"Up at the crest of the heights, the ridge is sometimes simply forest, broken only by a wide field of stacked lumber, high cones of sawdust, and the bustle of trucks hauling in logs to the sawmill. Here only a line of old oaks and a decaying cemetery marks an old hill town.
"If life has not abandoned the hilltops, clear pastures roll down each side, giving panoramas of the valley far below. The old village centers, their white church, signposts, and geometric green (denoting an earlier era of optimistic town planning) occasionally survive....
"Plain, empty, and silent, these remnants of forgotten hope have an astringent beauty found nowhere else in the world.''
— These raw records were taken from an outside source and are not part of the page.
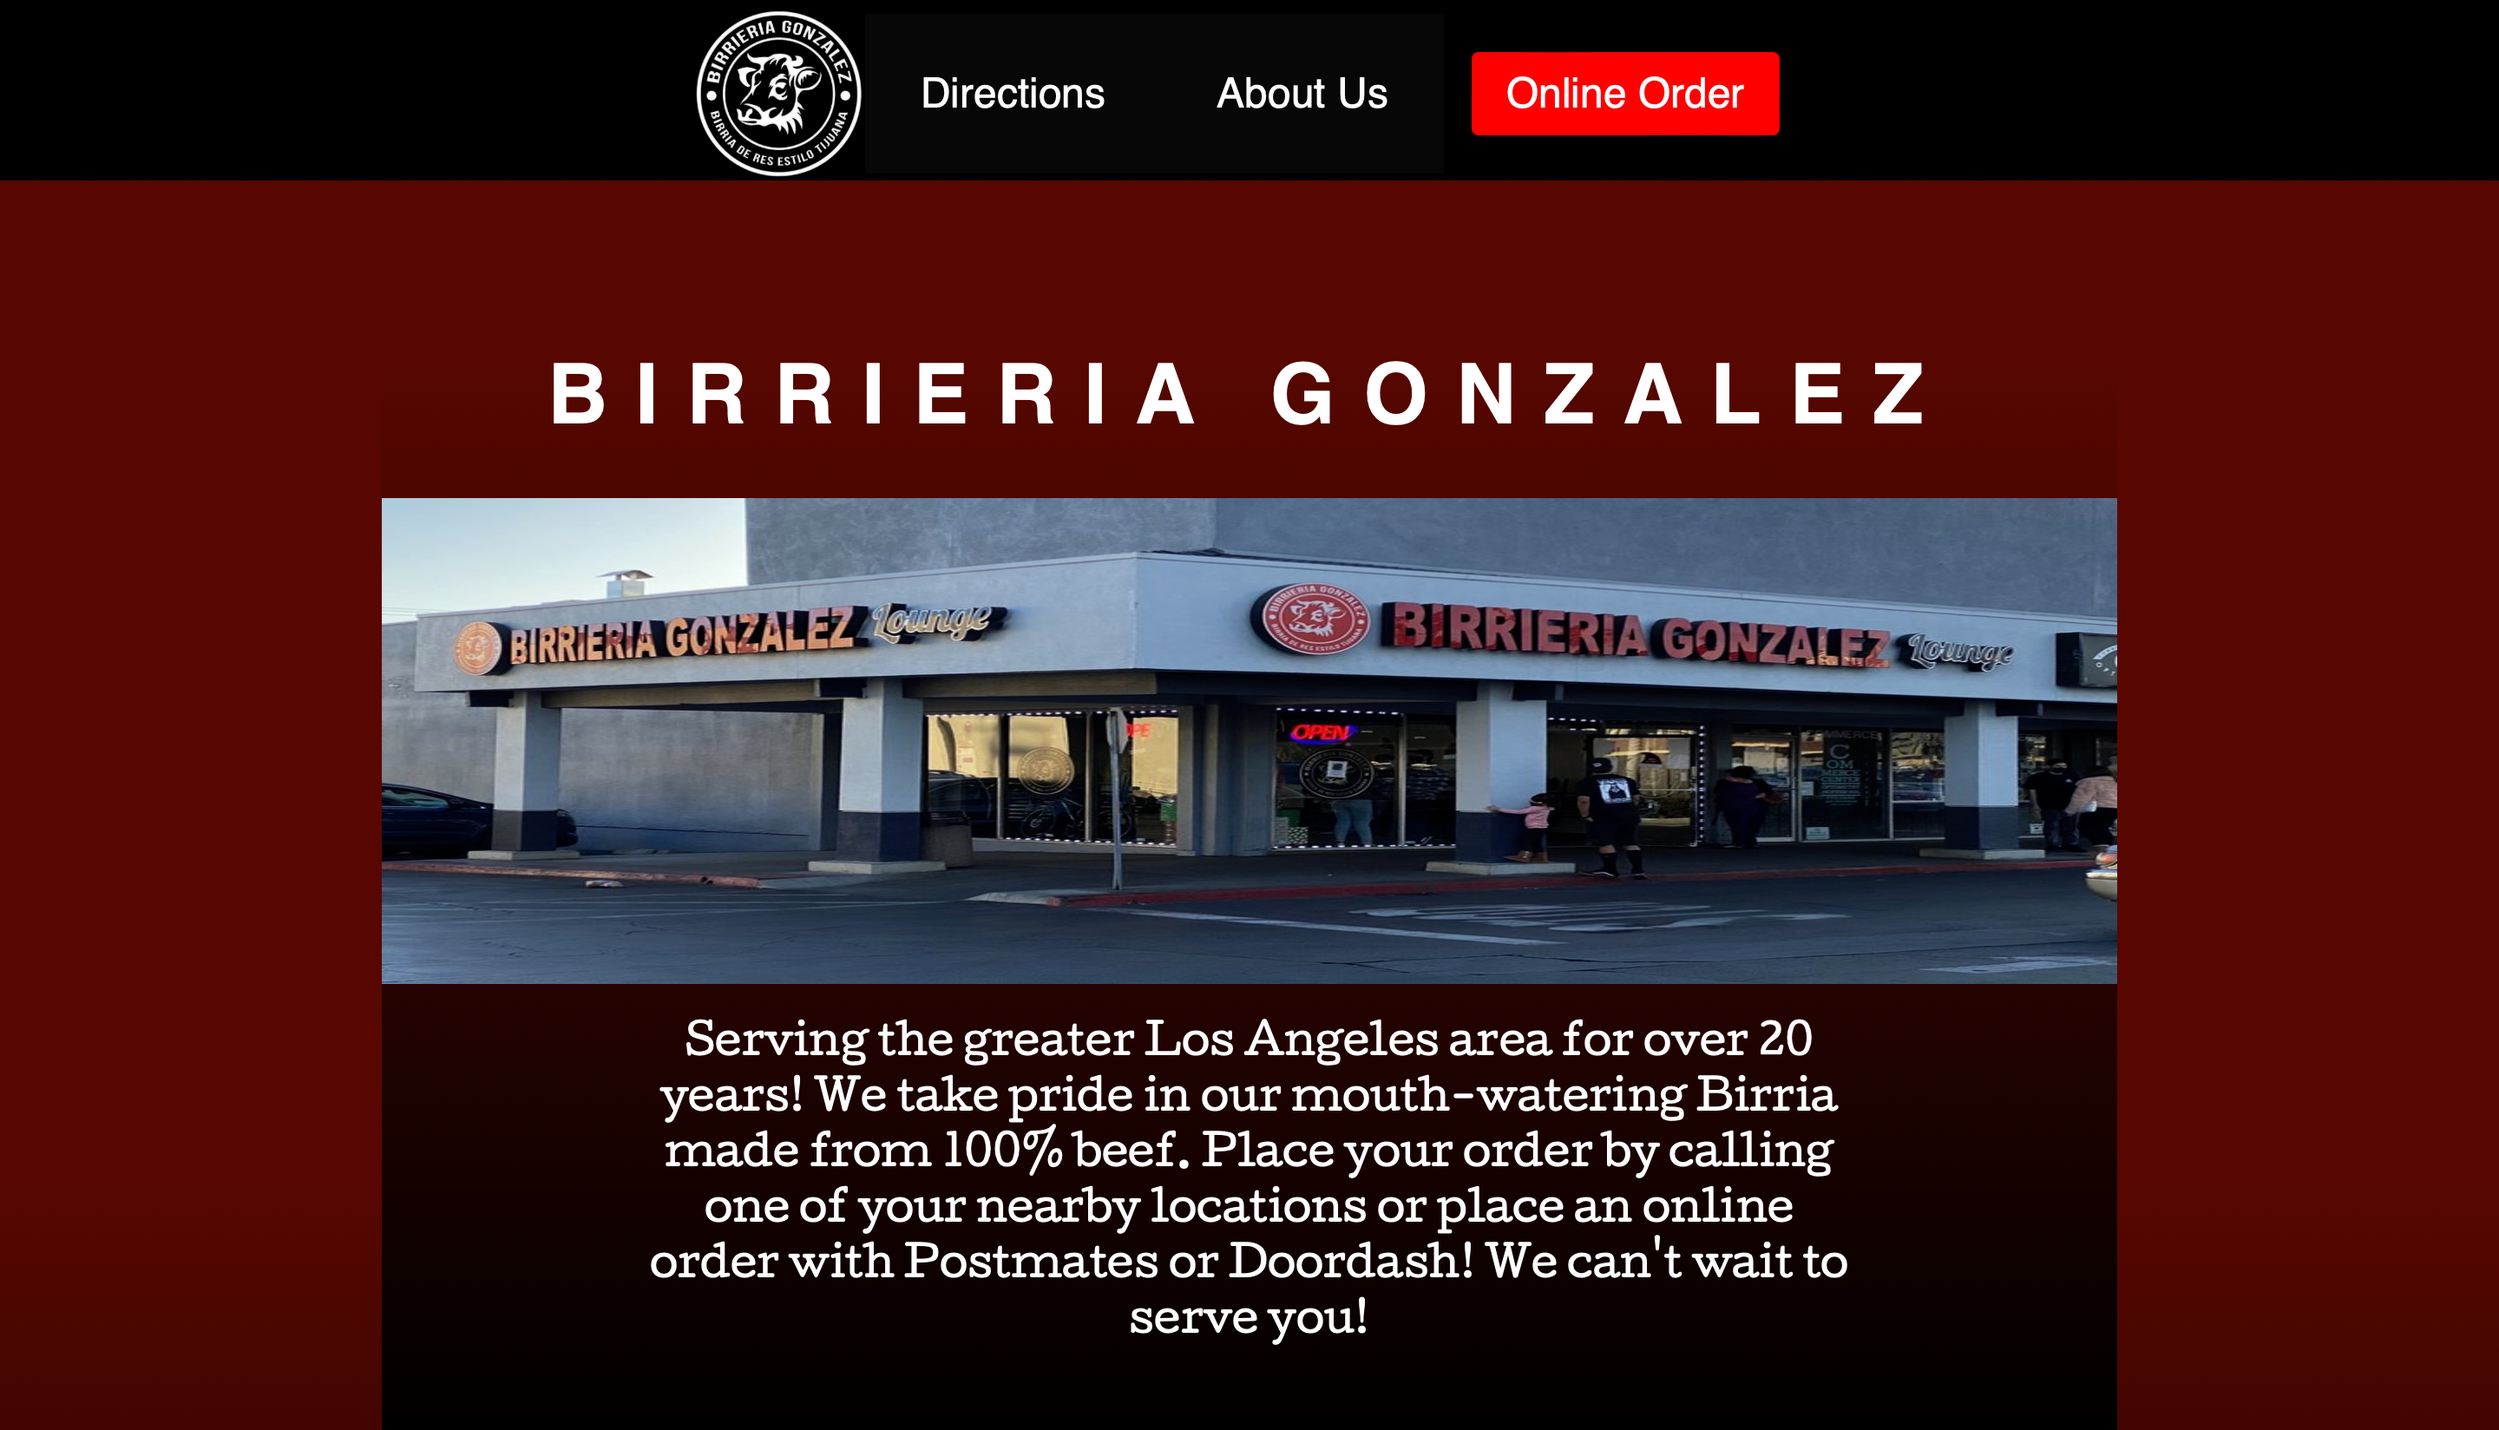
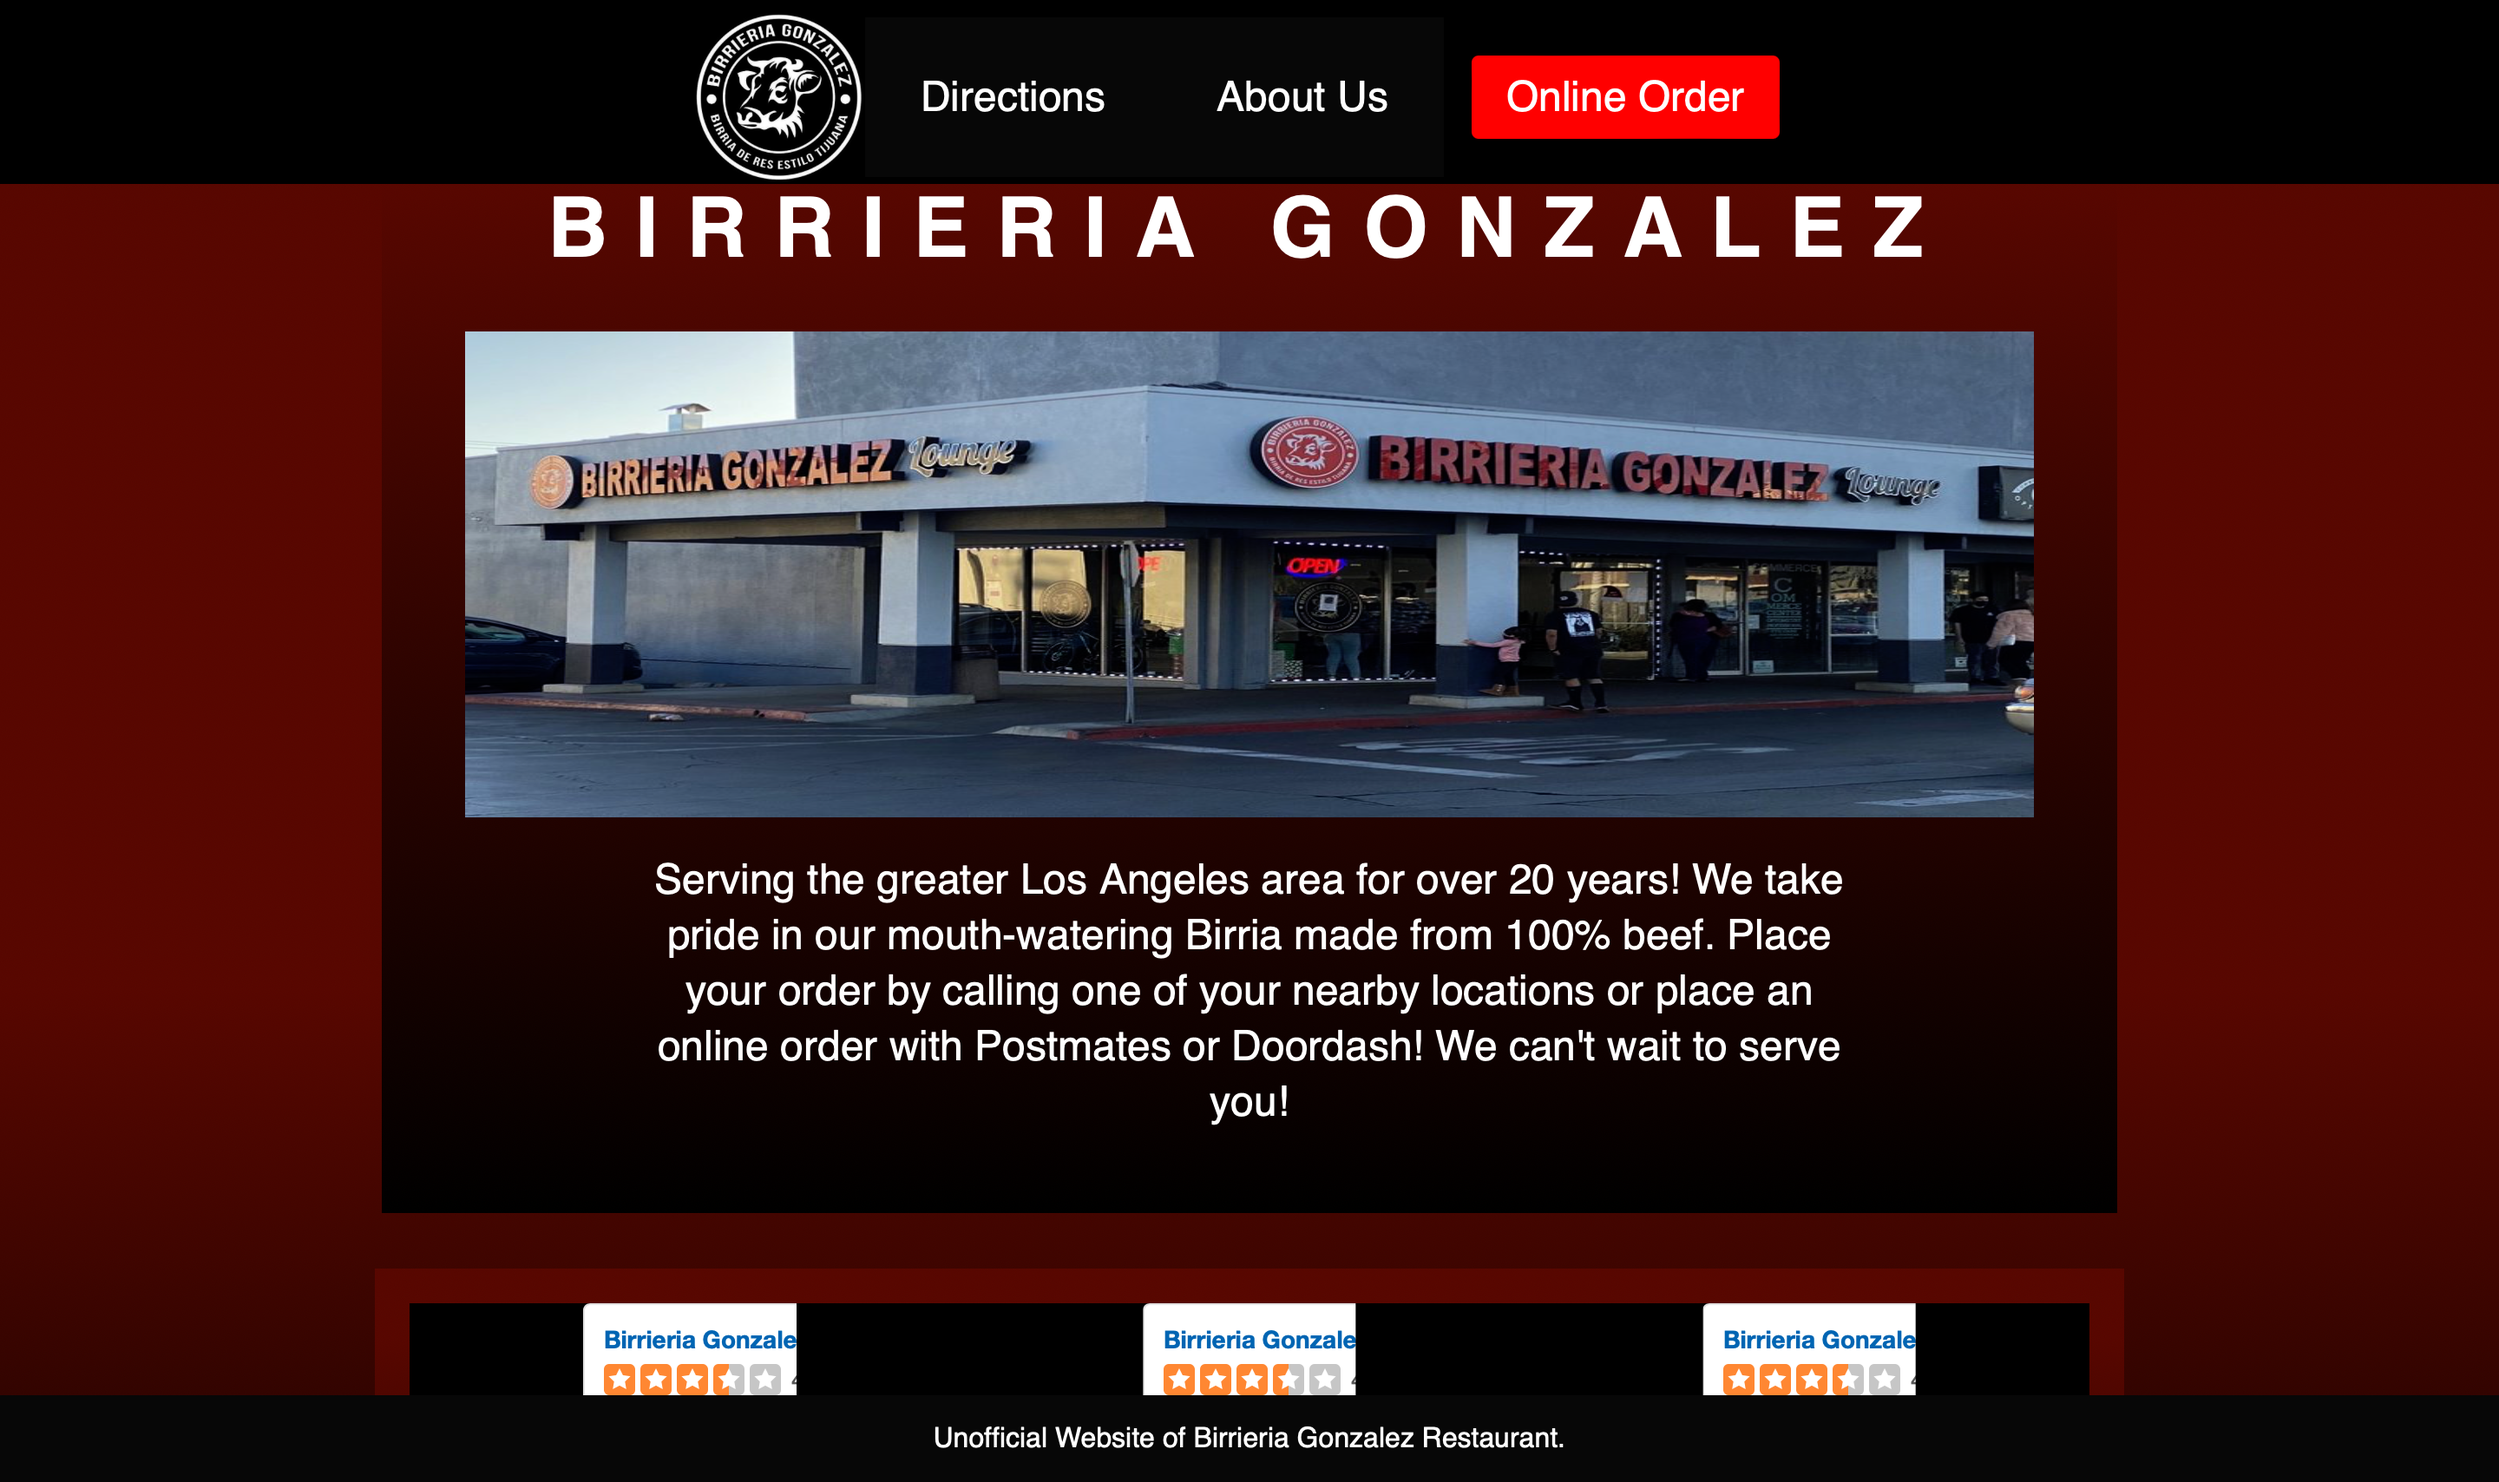
made footer sticky as well. Modified attributes for image container. Still cant figure out the yelp review issue. Updated README

diff --git a/styles.css b/styles.css
@@ -220,11 +220,14 @@
 
 .mainFooter {
   background: #131313;
-  height: 100px;
+  height: 50px;
   font-size: 1rem;
   color: white;
   text-align: center;
-  padding-top: 2rem;
+  padding-top: 1rem;
+  position: -webkit-sticky;
+  position: sticky; /*Ensures that navbar stays at the top of the page when scrolling*/
+  bottom: 0;
 }
 
 /*Google Maps*/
-- From the ending of Mountain New England: Life Past and Present, by William F. Robinson.